((
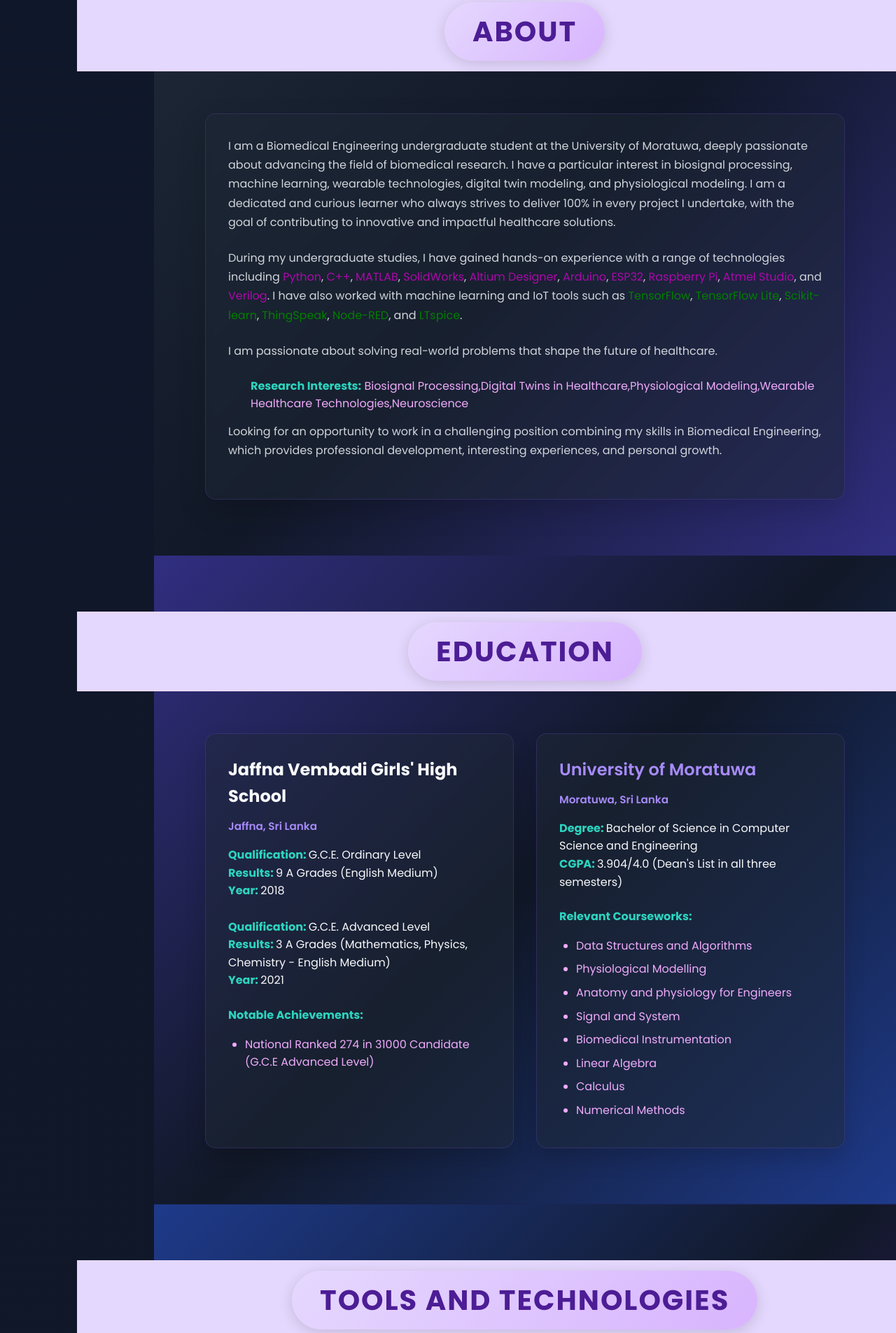
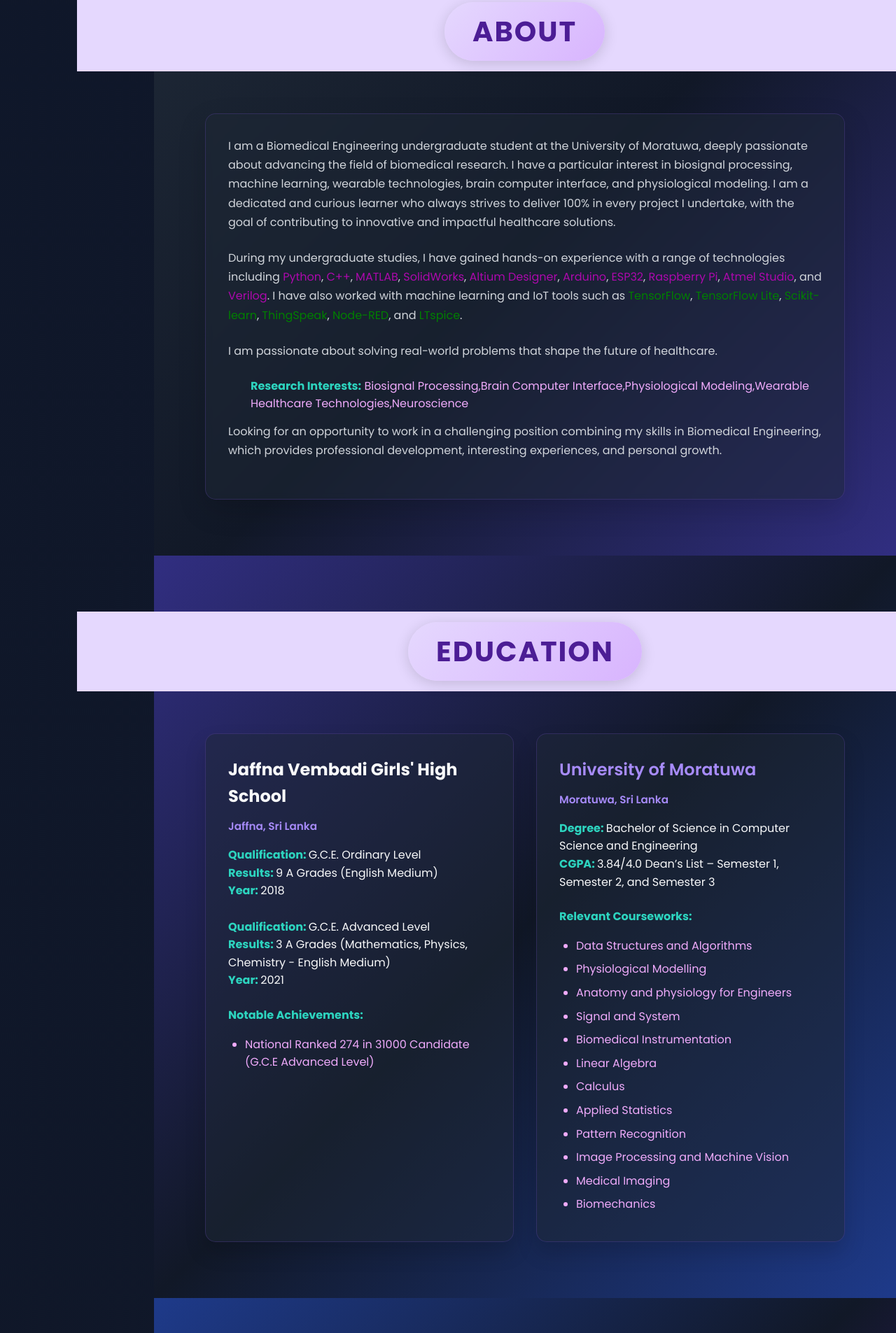
Before and after one commit to ThamilezaiAnanthakumar/MY__Portfolio, a plain HTML site: page index.html in a window 1280 px wide. Shown: the part 892-2797 px from the top of the page at 70% size. Drawn offline with nearby package versions, Linux system fonts and the light colour scheme.

Commit message:
Update index.html

```diff
--- a/index.html
+++ b/index.html
@@ -73,7 +73,7 @@
           <div class="caption" data-aos="fade-up" data-aos-duration="1000">
             <h2>Hi, I'm <span class="highlight">Thamilezai Ananthakumar.</span></h2>
             <h5><span class="typing"></span></h5>
-            <p>Self-motivated and quick-learning biomedical engineering undergraduate with a strong passion for applying advanced technologies such as machine learning, biosignal processing, digital twins, and wearable devices to develop innovative healthcare solutions.</p>
+            <p>Self-motivated and quick-learning biomedical engineering undergraduate with a strong passion for applying advanced technologies such as machine learning, biosignal processing, brain computer interface, and wearable devices to develop innovative healthcare solutions.</p>
           </div>
           <div class="social" data-aos="fade-up" data-aos-duration="1000" data-aos-delay="200">
             <a href="https://www.linkedin.com/in/thamilezai-ananthakumar-387a922a4" target="_blank">
@@ -106,7 +106,7 @@
       <div class="container">
         <div class="content-box" data-aos="fade-up" data-aos-duration="1000">
           <p>
-            I am a Biomedical Engineering undergraduate student at the University of Moratuwa, deeply passionate about advancing the field of biomedical research. I have a particular interest in biosignal processing, machine learning, wearable technologies, digital twin modeling, and physiological modeling. I am a dedicated and curious learner who always strives to deliver 100% in every project I undertake, with the goal of contributing to innovative and impactful healthcare solutions.
+            I am a Biomedical Engineering undergraduate student at the University of Moratuwa, deeply passionate about advancing the field of biomedical research. I have a particular interest in biosignal processing, machine learning, wearable technologies, brain computer interface, and physiological modeling. I am a dedicated and curious learner who always strives to deliver 100% in every project I undertake, with the goal of contributing to innovative and impactful healthcare solutions.
           </p>
           <p>
             During my undergraduate studies, I have gained hands-on experience with a range of technologies including
@@ -132,7 +132,7 @@
           </p>
           <div class="skills-list">
             <ul>
-              <li data-aos="fade-left" data-aos-delay="100"><b>Research Interests:</b> Biosignal Processing,Digital Twins in Healthcare,Physiological Modeling,Wearable Healthcare Technologies,Neuroscience</li>
+              <li data-aos="fade-left" data-aos-delay="100"><b>Research Interests:</b> Biosignal Processing,Brain Computer Interface,Physiological Modeling,Wearable Healthcare Technologies,Neuroscience</li>
               <!-- <li data-aos="fade-left" data-aos-delay="200"><b>Databases:</b> MySQL, MongoDB</li>
               <li data-aos="fade-left" data-aos-delay="300"><b>Frameworks:</b> React.js, Node.js, Next.js, Tailwind.css</li>
               <li data-aos="fade-left" data-aos-delay="400"><b>Tools & Technologies:</b> Git, Docker, Azure, AWS</li> -->
@@ -187,7 +187,7 @@
               <p>
                 <b>Degree: </b>Bachelor of Science in Computer Science and Engineering
                 <br>
-                <b>CGPA: </b>3.904/4.0 (Dean's List in all three semesters)
+                <b>CGPA: </b>3.84/4.0 Dean’s List – Semester 1, Semester 2, and Semester 3
               </p>
               <div class="coursework">
                 <p><b>Relevant Courseworks:</b></p>
@@ -198,8 +198,12 @@
                   <li>Signal and System</li>
                   <li>Biomedical Instrumentation</li>
                   <li>Linear Algebra</li>
-                  <li> Calculus</li>
-                  <li>Numerical Methods</li>
+                  <li>Calculus</li>
+                  <li>Applied Statistics</li>
+                  <li>Pattern Recognition</li>
+                  <li>Image Processing and Machine Vision</li>
+                  <li>Medical Imaging</li>
+                  <li>Biomechanics</li>
                 </ul>
               </div>
             </div>
```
))
## TRY IT
Copy each line of the entries that includes the word "duration".

## ANSWER TO THE EXERCISE
           <div class="caption" data-aos="fade-up" data-aos-duration="1000">
           <div class="social" data-aos="fade-up" data-aos-duration="1000" data-aos-delay="200">
         <div class="content-box" data-aos="fade-up" data-aos-duration="1000">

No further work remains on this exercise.